#### [THE TASK]
Check every line below, and copy those that include "docker".

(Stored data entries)
----

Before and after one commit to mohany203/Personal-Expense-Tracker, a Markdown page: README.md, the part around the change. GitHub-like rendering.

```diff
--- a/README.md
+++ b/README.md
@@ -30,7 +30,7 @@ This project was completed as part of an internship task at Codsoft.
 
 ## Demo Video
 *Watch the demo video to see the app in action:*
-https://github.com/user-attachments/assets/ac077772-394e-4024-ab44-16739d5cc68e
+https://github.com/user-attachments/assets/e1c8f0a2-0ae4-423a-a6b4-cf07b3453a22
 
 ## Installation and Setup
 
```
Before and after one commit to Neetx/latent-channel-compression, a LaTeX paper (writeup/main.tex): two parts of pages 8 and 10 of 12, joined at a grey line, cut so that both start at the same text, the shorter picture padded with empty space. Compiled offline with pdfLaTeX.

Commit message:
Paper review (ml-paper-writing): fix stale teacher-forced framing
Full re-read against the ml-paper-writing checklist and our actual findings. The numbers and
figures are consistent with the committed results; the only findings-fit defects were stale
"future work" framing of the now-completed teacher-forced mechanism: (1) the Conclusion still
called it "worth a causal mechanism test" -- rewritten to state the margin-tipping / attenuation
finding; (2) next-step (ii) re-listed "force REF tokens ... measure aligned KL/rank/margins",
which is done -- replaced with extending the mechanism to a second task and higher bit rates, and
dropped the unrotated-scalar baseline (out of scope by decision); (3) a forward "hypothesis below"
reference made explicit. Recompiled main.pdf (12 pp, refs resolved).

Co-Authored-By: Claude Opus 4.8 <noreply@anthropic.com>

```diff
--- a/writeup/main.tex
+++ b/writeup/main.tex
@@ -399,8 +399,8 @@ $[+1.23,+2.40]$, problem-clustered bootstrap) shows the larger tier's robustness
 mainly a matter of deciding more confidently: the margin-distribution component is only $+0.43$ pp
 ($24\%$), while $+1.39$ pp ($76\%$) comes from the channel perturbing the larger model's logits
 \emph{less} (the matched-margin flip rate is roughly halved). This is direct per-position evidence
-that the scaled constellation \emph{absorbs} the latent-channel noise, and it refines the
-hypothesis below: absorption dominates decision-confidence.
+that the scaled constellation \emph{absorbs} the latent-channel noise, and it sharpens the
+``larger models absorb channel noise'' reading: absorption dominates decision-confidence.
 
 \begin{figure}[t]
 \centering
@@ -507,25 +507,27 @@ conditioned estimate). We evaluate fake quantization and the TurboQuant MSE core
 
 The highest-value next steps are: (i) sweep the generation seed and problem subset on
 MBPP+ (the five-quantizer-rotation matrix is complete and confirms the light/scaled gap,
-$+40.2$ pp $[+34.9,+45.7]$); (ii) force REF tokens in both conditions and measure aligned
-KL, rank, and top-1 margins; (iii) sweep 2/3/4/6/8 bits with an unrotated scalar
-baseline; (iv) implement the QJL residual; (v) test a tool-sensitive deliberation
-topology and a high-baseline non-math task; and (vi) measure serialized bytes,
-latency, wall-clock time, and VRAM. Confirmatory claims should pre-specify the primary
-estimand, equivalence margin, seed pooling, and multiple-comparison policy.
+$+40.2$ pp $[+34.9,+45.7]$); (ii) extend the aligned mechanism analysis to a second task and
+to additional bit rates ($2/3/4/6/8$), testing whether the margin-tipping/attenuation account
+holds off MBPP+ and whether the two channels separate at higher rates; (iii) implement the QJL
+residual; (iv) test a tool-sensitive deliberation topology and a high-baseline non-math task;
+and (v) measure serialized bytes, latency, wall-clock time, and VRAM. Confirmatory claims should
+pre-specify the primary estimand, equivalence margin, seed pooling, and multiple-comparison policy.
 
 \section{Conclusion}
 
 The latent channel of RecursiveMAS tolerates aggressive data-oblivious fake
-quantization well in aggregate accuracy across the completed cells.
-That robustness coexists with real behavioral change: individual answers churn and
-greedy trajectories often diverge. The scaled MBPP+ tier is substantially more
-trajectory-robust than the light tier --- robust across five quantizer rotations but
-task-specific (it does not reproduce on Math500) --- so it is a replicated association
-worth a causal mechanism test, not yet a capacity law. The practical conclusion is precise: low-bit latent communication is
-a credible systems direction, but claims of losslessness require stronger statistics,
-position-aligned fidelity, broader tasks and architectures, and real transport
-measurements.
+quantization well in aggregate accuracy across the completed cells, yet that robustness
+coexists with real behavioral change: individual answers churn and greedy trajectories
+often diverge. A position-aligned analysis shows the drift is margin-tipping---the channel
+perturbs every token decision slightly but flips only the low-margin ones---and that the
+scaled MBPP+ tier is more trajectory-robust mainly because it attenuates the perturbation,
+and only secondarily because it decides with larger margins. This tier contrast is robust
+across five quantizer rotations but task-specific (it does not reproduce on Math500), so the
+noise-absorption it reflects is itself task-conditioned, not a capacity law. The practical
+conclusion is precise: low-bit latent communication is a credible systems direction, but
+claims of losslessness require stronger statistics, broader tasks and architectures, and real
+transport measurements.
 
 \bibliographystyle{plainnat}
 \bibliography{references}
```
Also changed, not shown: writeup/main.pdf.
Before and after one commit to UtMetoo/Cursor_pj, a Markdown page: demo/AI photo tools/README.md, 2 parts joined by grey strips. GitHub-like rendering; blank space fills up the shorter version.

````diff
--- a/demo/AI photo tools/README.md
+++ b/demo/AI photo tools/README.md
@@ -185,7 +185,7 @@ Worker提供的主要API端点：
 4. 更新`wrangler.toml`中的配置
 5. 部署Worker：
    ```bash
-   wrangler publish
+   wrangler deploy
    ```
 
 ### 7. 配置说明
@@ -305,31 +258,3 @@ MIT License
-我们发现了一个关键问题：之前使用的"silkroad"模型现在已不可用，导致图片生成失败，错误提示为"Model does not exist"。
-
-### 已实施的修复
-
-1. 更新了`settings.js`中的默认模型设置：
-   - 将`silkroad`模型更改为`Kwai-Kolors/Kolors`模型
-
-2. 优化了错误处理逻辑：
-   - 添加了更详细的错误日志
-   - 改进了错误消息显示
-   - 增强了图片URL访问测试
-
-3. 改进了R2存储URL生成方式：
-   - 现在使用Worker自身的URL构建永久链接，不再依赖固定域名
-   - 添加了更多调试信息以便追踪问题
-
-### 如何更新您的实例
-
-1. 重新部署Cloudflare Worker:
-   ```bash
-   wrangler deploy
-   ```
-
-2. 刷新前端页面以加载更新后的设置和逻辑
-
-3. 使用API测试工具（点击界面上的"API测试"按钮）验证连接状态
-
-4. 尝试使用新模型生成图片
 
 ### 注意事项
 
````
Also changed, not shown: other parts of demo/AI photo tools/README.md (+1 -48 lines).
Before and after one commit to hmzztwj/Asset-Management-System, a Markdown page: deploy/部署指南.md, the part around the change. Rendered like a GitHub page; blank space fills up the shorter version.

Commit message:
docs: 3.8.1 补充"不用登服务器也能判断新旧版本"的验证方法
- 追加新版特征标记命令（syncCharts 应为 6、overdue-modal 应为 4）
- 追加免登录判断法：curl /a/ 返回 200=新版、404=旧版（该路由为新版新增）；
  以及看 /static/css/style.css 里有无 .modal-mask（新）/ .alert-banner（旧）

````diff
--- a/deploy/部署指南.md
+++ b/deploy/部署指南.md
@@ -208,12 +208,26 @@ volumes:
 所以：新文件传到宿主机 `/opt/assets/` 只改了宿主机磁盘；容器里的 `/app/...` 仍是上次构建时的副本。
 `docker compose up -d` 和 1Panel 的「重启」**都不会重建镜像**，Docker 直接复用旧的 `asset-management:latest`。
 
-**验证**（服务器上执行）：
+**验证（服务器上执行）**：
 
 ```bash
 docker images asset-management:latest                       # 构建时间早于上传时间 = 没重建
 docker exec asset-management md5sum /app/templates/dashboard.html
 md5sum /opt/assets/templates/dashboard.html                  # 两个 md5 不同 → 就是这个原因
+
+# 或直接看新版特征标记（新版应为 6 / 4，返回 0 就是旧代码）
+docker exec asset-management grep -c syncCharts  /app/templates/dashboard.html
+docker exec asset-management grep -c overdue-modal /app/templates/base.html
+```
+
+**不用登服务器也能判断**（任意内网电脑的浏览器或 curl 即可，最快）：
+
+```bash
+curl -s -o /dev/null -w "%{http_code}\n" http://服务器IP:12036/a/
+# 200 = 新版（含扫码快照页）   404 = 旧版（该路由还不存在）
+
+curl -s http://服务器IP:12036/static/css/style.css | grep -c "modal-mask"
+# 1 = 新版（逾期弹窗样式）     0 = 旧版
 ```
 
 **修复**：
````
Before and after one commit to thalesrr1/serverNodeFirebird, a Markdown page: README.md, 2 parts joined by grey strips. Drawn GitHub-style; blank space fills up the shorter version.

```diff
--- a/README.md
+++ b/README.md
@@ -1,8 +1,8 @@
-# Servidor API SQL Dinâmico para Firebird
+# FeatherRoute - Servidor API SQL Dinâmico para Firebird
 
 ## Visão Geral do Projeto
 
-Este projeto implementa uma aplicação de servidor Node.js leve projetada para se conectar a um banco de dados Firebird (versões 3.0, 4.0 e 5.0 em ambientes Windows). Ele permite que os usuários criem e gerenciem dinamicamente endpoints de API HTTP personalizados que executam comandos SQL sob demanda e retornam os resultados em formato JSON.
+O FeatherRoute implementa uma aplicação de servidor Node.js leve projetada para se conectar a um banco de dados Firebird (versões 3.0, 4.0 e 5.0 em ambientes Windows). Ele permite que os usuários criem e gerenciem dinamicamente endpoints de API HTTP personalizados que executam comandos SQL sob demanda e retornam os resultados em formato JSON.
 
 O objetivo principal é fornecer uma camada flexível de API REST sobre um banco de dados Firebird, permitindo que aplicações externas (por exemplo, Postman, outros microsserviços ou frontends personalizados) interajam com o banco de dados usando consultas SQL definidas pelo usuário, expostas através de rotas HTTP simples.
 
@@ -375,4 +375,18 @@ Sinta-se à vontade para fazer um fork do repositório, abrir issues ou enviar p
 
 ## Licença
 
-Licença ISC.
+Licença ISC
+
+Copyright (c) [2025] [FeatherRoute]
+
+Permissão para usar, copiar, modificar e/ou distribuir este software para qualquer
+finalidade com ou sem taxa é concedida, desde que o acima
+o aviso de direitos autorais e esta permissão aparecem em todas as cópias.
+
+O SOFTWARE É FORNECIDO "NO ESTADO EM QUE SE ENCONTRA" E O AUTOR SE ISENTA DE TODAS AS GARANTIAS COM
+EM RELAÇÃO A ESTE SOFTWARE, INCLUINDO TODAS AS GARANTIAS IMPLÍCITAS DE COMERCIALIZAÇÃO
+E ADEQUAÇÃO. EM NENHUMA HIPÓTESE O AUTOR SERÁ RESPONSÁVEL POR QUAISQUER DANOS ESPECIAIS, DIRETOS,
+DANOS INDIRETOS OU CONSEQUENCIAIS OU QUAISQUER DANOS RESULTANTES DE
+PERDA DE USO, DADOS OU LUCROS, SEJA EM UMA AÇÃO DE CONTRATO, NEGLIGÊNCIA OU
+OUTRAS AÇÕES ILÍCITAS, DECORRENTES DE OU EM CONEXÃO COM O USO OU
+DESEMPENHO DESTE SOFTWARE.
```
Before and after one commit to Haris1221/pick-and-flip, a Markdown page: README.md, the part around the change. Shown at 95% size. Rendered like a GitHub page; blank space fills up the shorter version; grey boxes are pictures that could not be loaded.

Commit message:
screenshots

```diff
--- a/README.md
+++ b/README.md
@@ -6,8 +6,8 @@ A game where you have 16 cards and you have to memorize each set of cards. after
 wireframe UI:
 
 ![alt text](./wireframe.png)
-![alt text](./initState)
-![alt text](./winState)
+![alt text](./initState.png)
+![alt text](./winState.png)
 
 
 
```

----

#### [SOLVED EXERCISE]
 `docker compose up -d` 和 1Panel 的「重启」**都不会重建镜像**，Docker 直接复用旧的 `asset-management:latest`。
 docker images asset-management:latest                       # 构建时间早于上传时间 = 没重建
 docker exec asset-management md5sum /app/templates/dashboard.html
+docker exec asset-management grep -c syncCharts  /app/templates/dashboard.html
+docker exec asset-management grep -c overdue-modal /app/templates/base.html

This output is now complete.